## TASK BRIEF
Go through the lines below and tally those containing the string "files". Respond with the number only.

## Version difference data
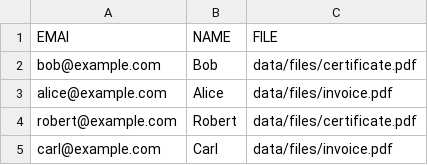
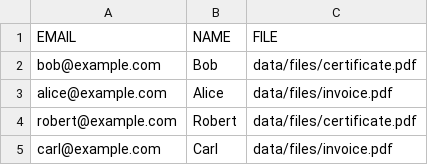
Before and after one commit to NEIAAC/e-neiler, a CSV file: data/details.csv, drawn as a sheet.

```diff
--- a/data/details.csv
+++ b/data/details.csv
@@ -1,2 +1,2 @@
-EMAI,NAME,FILE
+EMAIL,NAME,FILE
 bob@example.com,Bob,data/files/certificate.pdf
```
Also changed, not shown: 5 other files.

## OUTPUT FOR THIS TASK
2